|Date:||Sunday, June 25, 2017|
|Ascent Type:||Successful Summit Attained|
| Motorized Transport to Trailhead:||4x4 Vehicle|
| Elevation:||4961 ft / 1512 m|
Ascent Trip ReportUseful Info:
Getting to the summit of Kamakou is a very challenging endeavor. You need to be in top physical condition and ideally have good experience with rugged bushwhacking, routefinding in brush, and using GPS to navigate. You also need a rented 4x4 to get to the trailhead, a very early start, and clothing you don’t care about if it gets soaked, muddy, and torn up. If you include the side trip to Puu Ali’i, count on a minimum of 10 hours total if you are super fit, and possibly much more.

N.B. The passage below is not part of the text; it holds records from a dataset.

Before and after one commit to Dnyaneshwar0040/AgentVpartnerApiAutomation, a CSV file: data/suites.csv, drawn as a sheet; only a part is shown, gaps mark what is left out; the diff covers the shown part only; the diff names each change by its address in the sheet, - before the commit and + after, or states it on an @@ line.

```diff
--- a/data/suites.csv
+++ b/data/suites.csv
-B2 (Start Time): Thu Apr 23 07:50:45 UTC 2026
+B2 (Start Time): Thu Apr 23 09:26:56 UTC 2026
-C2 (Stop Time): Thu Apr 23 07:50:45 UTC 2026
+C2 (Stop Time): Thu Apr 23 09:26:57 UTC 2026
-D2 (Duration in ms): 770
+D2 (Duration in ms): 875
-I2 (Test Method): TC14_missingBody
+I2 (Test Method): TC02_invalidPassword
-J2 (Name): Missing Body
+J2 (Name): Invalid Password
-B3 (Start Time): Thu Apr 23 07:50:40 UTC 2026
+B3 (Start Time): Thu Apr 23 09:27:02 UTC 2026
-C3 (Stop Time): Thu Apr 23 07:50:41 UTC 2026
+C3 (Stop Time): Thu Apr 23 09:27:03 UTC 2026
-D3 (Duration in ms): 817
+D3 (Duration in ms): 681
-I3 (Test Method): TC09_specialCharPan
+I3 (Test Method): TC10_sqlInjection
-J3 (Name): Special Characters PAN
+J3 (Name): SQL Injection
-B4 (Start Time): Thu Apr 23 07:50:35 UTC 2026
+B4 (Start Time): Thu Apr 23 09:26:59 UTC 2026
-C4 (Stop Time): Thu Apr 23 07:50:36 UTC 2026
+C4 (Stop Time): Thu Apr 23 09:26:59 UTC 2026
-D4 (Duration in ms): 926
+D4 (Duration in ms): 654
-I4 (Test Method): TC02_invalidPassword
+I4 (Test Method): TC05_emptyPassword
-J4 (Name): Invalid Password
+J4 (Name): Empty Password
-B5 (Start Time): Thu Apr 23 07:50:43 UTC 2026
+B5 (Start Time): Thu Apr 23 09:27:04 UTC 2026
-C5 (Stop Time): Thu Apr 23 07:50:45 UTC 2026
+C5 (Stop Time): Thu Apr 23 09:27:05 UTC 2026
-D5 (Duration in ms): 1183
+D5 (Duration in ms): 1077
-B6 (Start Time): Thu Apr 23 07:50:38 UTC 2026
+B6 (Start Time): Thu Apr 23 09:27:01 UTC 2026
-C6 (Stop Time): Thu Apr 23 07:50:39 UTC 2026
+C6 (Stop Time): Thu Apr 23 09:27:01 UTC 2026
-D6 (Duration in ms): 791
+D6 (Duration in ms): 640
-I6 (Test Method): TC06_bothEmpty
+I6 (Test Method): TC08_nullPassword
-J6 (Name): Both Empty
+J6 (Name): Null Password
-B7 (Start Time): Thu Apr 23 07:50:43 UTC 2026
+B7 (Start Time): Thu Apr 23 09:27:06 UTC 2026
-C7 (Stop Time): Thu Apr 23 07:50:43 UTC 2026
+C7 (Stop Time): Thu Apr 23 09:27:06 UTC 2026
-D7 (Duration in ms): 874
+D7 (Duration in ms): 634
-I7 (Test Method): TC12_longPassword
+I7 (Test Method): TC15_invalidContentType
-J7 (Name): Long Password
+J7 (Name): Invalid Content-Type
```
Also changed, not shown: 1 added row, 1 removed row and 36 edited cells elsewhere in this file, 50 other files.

You should rent a Jeep Wrangler from Alamo at the Molokai airport. From Route 460 a few miles north of Kaunakakai, turn east (right if coming from town) on the road signed “Homalani Cemetery” and drive about 10 miles up the dirt road to the Wailoku Lookout, where there is a dirt parking lot and a shelter for camping. Some normal cars might make it this far. If you have a Wrangler, you can continue 2.5 more miles to a small grassy parking area at the end of the road, the Pepeopae trailhead.
The maintained trail is a boardwalk with a metal grate on top for traction. Hike this for 0.85 miles to where a pig fence is visible on the right. You want to follow this fence, on its right side, up and away from the boardwalk.
The fence gives out shortly but a route of sorts that continues for about 3 miles to Kamakou. There is occasional faint footway and it is mostly flagged with ribbons, but the route is easily lost and there are many obstacles—downed trees, dense thickets, mudholes, steep ups and downs, and general ruggedness. You will be lucky to average 1 mph through this terrain. The summit is the last of a series of discouraging knobs that you have to climb over, and has no distinguishing features. Use of a GPS is essential, and be sure you have spare batteries.
If it is raining you will get soaked and muddy. If not, just muddy. Your clothing will get torn up. Bring lots of water, especially if it is a warm and non-rainy day. It is best to be at the Pepeopae trailhead at first light, either driving up pre-dawn or camping at the Wailoku Lookout.
Laura and I left the Hotel Molokai at about 4:30 AM in our rented Wrangler and drove up the road past the Wailoku Lookout straight to the Pepeopae trailhead. The last 2.5 miles clearly required low range 4x4. I got ready and hit the trail at 5:45 AM. Laura had already done Kamakou in 2013 and was only doing Puu Ali’i today at a leisurely pace and would wait for me—I told her my goal was to be back before 8 PM, a bit after darkness fell.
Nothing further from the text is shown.